[BRIEF]
Return every line of the records that includes the string "height".

(Modification records)
------------------------------------------------------------------------

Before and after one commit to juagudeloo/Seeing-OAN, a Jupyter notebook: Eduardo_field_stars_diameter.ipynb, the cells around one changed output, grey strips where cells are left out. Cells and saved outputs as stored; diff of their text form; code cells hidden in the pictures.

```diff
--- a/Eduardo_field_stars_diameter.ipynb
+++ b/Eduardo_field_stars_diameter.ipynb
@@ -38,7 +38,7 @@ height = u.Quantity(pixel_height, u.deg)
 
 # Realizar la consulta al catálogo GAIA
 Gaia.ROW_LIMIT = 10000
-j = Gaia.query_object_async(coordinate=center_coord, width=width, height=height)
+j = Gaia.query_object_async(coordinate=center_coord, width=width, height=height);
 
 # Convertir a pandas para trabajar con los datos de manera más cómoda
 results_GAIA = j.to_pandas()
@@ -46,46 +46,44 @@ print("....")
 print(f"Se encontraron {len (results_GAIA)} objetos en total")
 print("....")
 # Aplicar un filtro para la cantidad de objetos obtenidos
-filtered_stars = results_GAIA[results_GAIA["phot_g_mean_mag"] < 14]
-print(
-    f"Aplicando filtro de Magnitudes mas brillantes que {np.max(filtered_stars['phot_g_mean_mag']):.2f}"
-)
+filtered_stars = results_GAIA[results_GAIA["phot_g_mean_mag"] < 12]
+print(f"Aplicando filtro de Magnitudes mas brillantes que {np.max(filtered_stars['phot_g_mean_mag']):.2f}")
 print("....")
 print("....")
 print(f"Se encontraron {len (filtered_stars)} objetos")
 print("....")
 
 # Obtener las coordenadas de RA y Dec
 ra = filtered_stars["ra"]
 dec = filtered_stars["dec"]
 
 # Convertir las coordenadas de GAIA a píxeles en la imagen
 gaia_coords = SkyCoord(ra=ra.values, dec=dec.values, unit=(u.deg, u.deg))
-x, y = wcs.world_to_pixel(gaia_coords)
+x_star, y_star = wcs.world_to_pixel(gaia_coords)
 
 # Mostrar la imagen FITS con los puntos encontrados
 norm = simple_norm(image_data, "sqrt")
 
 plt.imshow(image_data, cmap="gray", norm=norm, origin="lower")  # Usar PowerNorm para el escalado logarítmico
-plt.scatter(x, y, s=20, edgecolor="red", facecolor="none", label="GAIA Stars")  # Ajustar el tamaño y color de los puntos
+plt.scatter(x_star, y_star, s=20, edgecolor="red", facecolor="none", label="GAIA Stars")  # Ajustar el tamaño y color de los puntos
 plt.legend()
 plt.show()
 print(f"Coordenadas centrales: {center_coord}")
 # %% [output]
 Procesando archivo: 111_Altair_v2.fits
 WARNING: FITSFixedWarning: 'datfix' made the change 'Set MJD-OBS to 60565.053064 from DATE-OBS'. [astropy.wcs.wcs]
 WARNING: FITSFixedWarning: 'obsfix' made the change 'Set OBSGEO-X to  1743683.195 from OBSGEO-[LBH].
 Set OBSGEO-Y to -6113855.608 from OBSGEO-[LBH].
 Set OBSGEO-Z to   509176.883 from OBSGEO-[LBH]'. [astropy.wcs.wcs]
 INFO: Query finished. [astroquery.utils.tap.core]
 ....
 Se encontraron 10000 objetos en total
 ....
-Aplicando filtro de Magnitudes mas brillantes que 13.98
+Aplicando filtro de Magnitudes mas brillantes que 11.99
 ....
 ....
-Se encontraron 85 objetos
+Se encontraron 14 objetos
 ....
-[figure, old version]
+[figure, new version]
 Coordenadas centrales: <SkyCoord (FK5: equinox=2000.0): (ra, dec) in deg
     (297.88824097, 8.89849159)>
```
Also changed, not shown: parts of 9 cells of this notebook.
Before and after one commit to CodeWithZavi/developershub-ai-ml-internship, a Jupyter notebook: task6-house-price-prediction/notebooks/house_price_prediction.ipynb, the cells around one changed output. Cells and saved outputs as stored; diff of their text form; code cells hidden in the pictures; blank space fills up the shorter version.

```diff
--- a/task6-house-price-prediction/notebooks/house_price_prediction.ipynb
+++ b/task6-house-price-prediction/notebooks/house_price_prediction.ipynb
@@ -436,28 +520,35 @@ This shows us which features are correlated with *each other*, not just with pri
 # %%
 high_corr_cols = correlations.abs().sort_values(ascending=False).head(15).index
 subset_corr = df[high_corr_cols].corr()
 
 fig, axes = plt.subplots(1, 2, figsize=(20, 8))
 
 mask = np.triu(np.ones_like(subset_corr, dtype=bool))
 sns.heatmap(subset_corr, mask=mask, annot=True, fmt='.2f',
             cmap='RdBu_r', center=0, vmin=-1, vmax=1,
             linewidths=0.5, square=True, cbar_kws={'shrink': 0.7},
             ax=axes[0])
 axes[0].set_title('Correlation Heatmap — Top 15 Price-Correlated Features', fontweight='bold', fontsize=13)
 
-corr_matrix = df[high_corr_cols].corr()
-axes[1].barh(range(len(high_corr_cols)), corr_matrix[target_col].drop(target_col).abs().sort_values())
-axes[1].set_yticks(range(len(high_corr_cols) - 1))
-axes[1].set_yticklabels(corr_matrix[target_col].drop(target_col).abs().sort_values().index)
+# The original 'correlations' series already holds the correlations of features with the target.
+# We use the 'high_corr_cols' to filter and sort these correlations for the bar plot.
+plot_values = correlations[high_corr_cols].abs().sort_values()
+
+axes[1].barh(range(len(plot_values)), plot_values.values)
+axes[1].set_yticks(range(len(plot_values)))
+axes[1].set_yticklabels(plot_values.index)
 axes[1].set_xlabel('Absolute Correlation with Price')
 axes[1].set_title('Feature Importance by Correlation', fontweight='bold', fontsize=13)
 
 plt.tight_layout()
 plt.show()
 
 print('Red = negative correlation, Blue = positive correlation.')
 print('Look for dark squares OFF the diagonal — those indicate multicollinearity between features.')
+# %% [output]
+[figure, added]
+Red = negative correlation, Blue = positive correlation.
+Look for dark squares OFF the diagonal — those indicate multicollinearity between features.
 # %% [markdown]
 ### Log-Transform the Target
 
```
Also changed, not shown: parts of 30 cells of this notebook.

------------------------------------------------------------------------

[RESPONSE AREA]
@@ -38,7 +38,7 @@ height = u.Quantity(pixel_height, u.deg)
-j = Gaia.query_object_async(coordinate=center_coord, width=width, height=height)
+j = Gaia.query_object_async(coordinate=center_coord, width=width, height=height);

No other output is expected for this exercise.